Depleted uranium rounds have well-documented health concerns for both soldiers and non-combatants. According to Doug Weir, Research and Policy Director of the Conflict and Environment Observatory, the DU rounds the U.K. is sending are old and should be considered radioactive waste. "In addition to the exposure risks for those coming into contact with DU contaminated scrap and materiel, which will require management as low level radioactive waste," he told Motherboard in an email. "Ukraine needs to be aware that the UK's aging CHARM3 120mm ammunition reached the end of its service life in 2015."

Weir said that DU rounds aren’t as radioactive as enriched uranium, but are still toxic. “UK DU (which originated from the U.S.) is also contaminated with other radioactive elements, increasing its radioactivity, although Russian DU is believed to be even dirtier,” he said.

The U.K. once tested its DU rounds in Scotland but stopped after community outcry. “Back in the ‘70s when the U.S. first stationed DU ammo in the UK it had a big PR campaign explaining that it was not more toxic than lead,” Weird said. “They don't use that line any more because it turns out that lead is really toxic.”


The U.S. and NATO allies used DU rounds during the Gulf War, the intervention in Bosnia, the invasion of Iraq in 2003, and in airstrikes against Syria in 2015. The most famous and well reported of these is the use of the rounds in civilian areas of Fallujah, Iraq. Local and international organizations have studied the effects of DU on civilian populations in Iraq and Bosnia. 

Some groups have concluded that there’s a direct link between DU and a subsequent rise in birth defects and health problems, but  but the results have also been described as inconclusive. World Health Organization studies have routinely found no link between the use of DU and ill health effects, but scientists—including those writing in the Lancet—have said the studies were poorly designed. Some have even accused the WHO of covering up evidence of the health effects.

It’s not that’s not because depleted uranium causes no harm, but because there’s so much other toxic material in a warzone that it’s hard to isolate what, exactly, causes birth defects and other health issues. 


“The toxic remnants of war are pretty diverse, and certainly in Ukraine there are no shortage of pollution hazards,” Weir said. However, there’s no doubt that depleted uranium poses unique health risks.
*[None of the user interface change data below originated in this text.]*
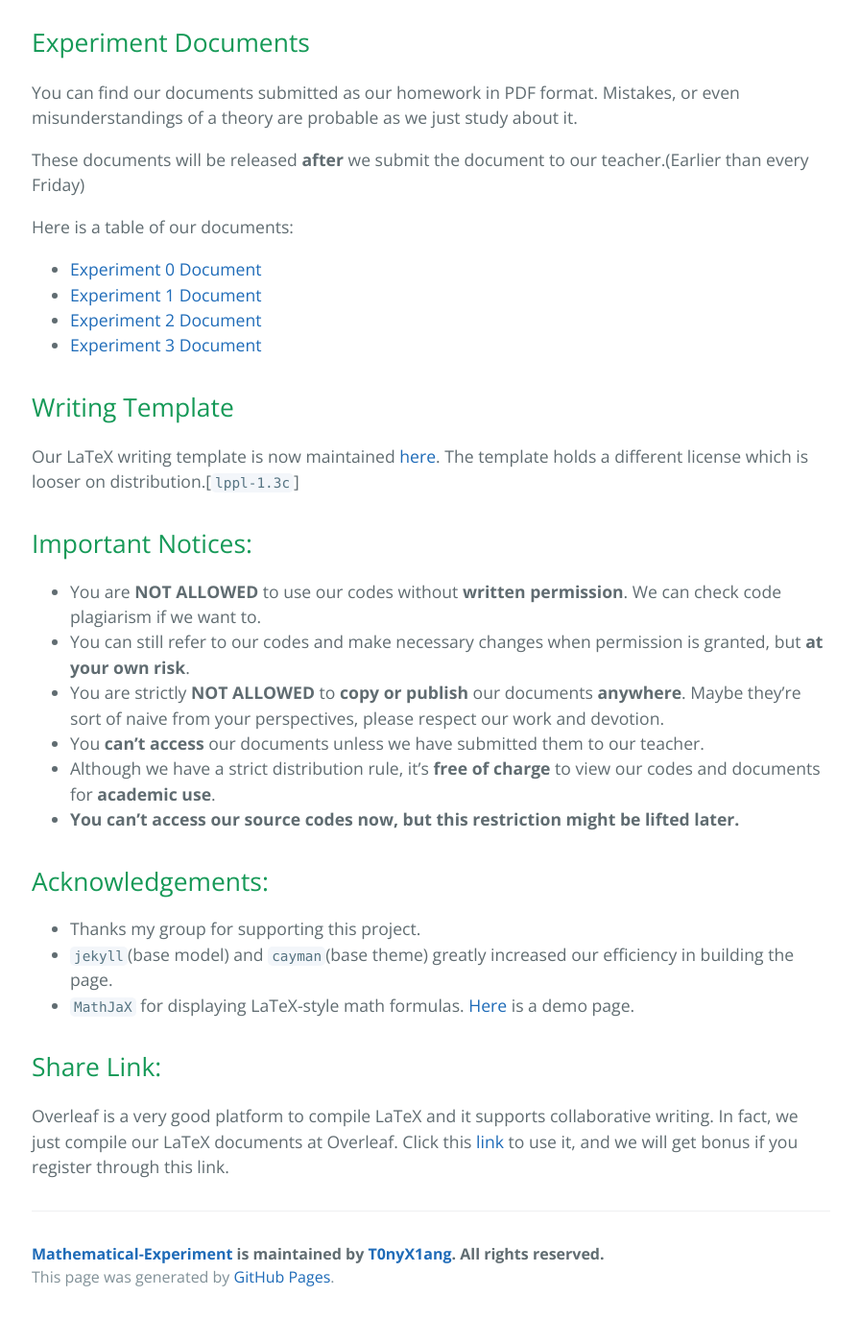
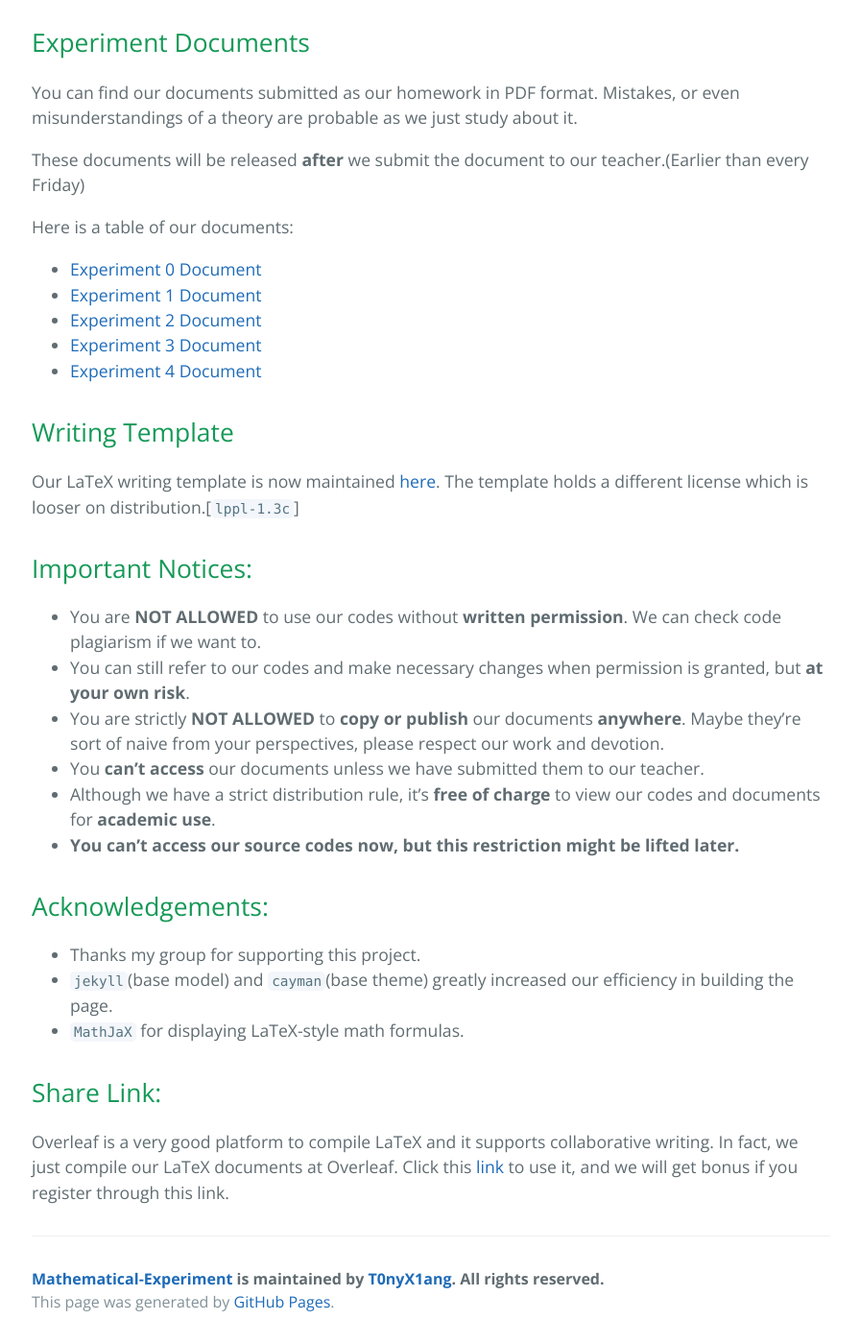
Before and after one commit to T0nyX1ang/Mathematical-Experiment, a Jekyll site: the page built from index.md, in a window 1280 px wide and 1400 px high, scrolled down 1179 px. Shown: the whole window at 96% size, without its empty margins (191-1087 px from the left). Built offline with Jekyll 4.4.1, drawn with Linux system fonts in a browser that asks for light colours; before the commit the page ends 2553 px from its top, so only the background shows below that.

Commit message:
Update link to exp4 document and remove link to MathJaX demo page

```diff
--- a/index.md
+++ b/index.md
@@ -39,6 +39,7 @@ Here is a table of our documents:
 * [Experiment 1 Document](./exp1/exp1.pdf)
 * [Experiment 2 Document](./exp2/exp2.pdf)
 * [Experiment 3 Document](./exp3/exp3.pdf)
+* [Experiment 4 Document](./exp4/exp4.pdf)
 
 ## Writing Template
 Our LaTeX writing template is now maintained [here](https://github.com/T0nyX1ang/WHU-MathExpThesis). The template holds a different license which is looser on distribution.[`lppl-1.3c`]
@@ -54,7 +55,7 @@ Our LaTeX writing template is now maintained [here](https://github.com/T0nyX1ang
 ## Acknowledgements:
 * Thanks my group for supporting this project.
 * `jekyll`(base model) and `cayman`(base theme) greatly increased our efficiency in building the page.
-* `MathJaX` for displaying LaTeX-style math formulas. [Here](./test_math.html) is a demo page.
+* `MathJaX` for displaying LaTeX-style math formulas.
 
 ## Share Link:
 Overleaf is a very good platform to compile LaTeX and it supports collaborative writing. In fact, we just compile our LaTeX documents at Overleaf. Click this [link](https://www.overleaf.com?r=de041c52&rm=d&rs=b) to use it, and we will get bonus if you register through this link.
```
“Uranium is more chemically toxic than many metals and then you have the added radioactivity issue. In the way that it is or is likely to be being used in Ukraine, large caliber tank ammo, the main problem will be contaminated scrap and exposure risks for people who have to deal with that,” he added. 

Weir said it’s also hard to study the precise effects of DU because it's both radioactive and toxic. “From a health perspective, if you're studying DU's genotoxicity (the way it can damage DNA) or mutagenicity it's actually really difficult to design experiments to isolate out its chemical toxicity from its radioactivity, both of which may combine to amplify harm,” he said.
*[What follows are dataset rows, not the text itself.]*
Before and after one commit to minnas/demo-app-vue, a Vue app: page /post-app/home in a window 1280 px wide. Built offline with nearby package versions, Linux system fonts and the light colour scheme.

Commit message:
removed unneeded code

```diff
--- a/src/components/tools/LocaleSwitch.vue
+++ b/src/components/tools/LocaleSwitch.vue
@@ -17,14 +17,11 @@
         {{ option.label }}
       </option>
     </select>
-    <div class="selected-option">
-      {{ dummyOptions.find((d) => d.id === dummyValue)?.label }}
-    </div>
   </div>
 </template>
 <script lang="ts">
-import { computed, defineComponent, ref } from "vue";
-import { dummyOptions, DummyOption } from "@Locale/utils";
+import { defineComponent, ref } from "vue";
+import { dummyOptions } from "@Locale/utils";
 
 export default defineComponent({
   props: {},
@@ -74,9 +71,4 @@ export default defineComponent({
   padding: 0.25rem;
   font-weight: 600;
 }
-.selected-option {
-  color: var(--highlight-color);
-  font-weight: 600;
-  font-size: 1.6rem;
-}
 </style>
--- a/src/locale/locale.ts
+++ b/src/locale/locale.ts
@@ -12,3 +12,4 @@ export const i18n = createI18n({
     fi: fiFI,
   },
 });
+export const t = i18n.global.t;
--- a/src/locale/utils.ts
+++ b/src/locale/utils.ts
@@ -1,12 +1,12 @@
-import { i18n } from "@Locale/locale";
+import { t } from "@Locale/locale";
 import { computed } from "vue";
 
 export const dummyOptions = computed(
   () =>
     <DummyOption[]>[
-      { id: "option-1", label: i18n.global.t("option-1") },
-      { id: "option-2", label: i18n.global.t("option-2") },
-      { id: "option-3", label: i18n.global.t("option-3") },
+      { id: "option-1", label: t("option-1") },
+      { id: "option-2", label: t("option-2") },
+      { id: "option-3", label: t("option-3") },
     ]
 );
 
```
Battlefields all over the world are rife with toxins, even near civilian locations. In Iraq, birth defects spike near U.S. military bases. There’s a lot of lead on the ground and the U.S. burned all its garbage in open air pits. People, both civilian and military personnel, who have lived and worked in these areas often have health problems.
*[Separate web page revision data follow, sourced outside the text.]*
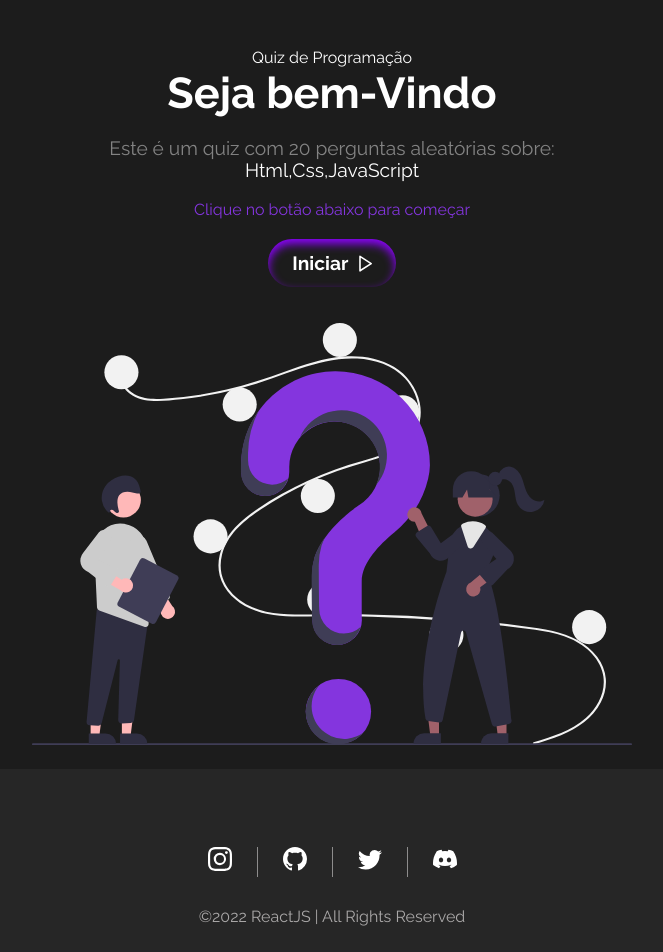
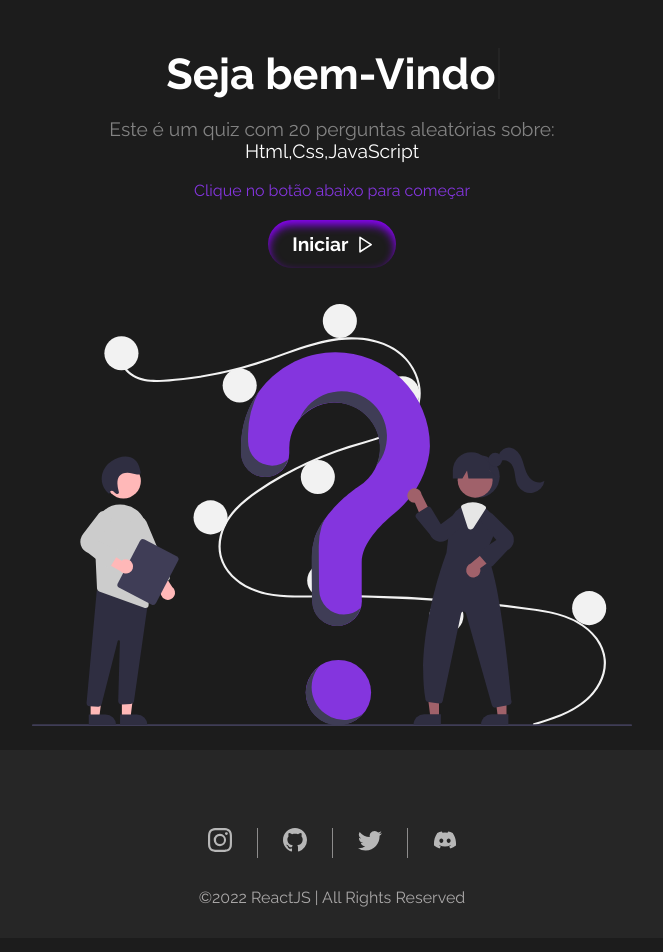
Before and after one commit to pablokaliel/react-quiz, a React (Create React App) app: page / in a window 1280 px wide. Shown: the top 952 px of the page, without its empty margins (308-971 px from the left). Built offline with nearby package versions, Linux system fonts and the light colour scheme.

Commit message:
add effect

```diff
--- a/src/App.jsx
+++ b/src/App.jsx
@@ -17,7 +17,6 @@ function App() {
   }, []);
   return (
     <div className="App">
-     <h>Quiz de Programação</h>
       {quizState.gameStage === "Start" && <Welcome/>}
       {quizState.gameStage === "Playing" && <Question/>}
       {quizState.gameStage === "End" && <GameOver/>}
--- a/src/components/footer/index.jsx
+++ b/src/components/footer/index.jsx
@@ -1,4 +1,5 @@
-import { BsInstagram, BsGithub, BsTwitter, BsDiscord } from "react-icons/bs";
+import { BsInstagram, BsGithub, BsTwitter } from "react-icons/bs";
+import { FaDiscord} from "react-icons/fa";
 import "./styles.css";
 
 function Footer() {
@@ -22,7 +23,7 @@ function Footer() {
         </li>
         <li>
           <a href="#">
-            <BsDiscord />
+            <FaDiscord />
           </a>
         </li>
       </ul>
--- a/src/components/footer/styles.css
+++ b/src/components/footer/styles.css
@@ -19,10 +19,11 @@
 
 .social-icon a {
   font-size: 1.5rem;
-  color: #fff;
+  color: rgba(0, 0, 0, 0.719);
   margin: 0 15px;
   display: inline-block;
   transition: all 0.4s;
+  opacity: 0.67;
 }
 
 .footer span {
@@ -45,4 +46,5 @@
 .footer .social-icon li a:hover {
   transform: translateY(-5px);
   scale: 1.2;
+  opacity: 1;
 }
--- a/src/components/welcome/index.jsx
+++ b/src/components/welcome/index.jsx
@@ -11,7 +11,9 @@ function Welcome() {
   return (
     <div className="container">
       <div id="welcome">
-        <h2>Seja bem-Vindo</h2>
+       <div className="animation">
+        <h2 className="line typing-animation">Seja bem-Vindo</h2>
+        </div>
         <p className="description">
           Este é um quiz com 20 perguntas aleatórias sobre:{" "}
           <span>Html,Css,JavaScript</span>
--- a/src/components/welcome/styles.css
+++ b/src/components/welcome/styles.css
@@ -9,8 +9,34 @@
   margin-bottom: 1.2rem;
 }
 
-#welcome h2 {
+#welcome .line {
   font-size: 2.7rem;
+  border-right: 2px solid #fff9;
+  white-space: nowrap;
+  overflow: hidden;
+  position: relative;
+}
+
+.typing-animation{
+  animation: linkCursor 500ms steps(30) infinite normal, typing 4s steps(30) 1s normal both;
+}
+
+@keyframes typing {
+  from{
+    width: 0;
+  }
+  to{
+    width: 21rem;
+  }
+}
+
+@keyframes linkCursor {
+  from{
+    border-right-color: #fff9;
+  }
+  to {
+    border-right-color: transparent;
+  }
 }
 
 #welcome p {
@@ -53,3 +79,10 @@
   flex-direction: column;
   align-items: center;
 }
+
+#welcome .animation{
+  width: 100%;
+  display: flex;
+  align-items: center;
+  justify-content: center;
+}
```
According to Weir, DU gets a lot of attention because people have a strong negative reaction to the idea of firing radioactive munitions. “Historically it has received more attention than other toxics because most people's reaction to the idea that we fire uranium darts around—without any obligations to clear them up—is WTF? And because of that intrinsic and common sense WTF, militaries who use it have to work hard on the PR—‘DU is weakly radioactive,’ ‘there's no evidence of civilian harm,’ etc.”

“Well, it's actually really hard to study cancer outcomes in warzones.”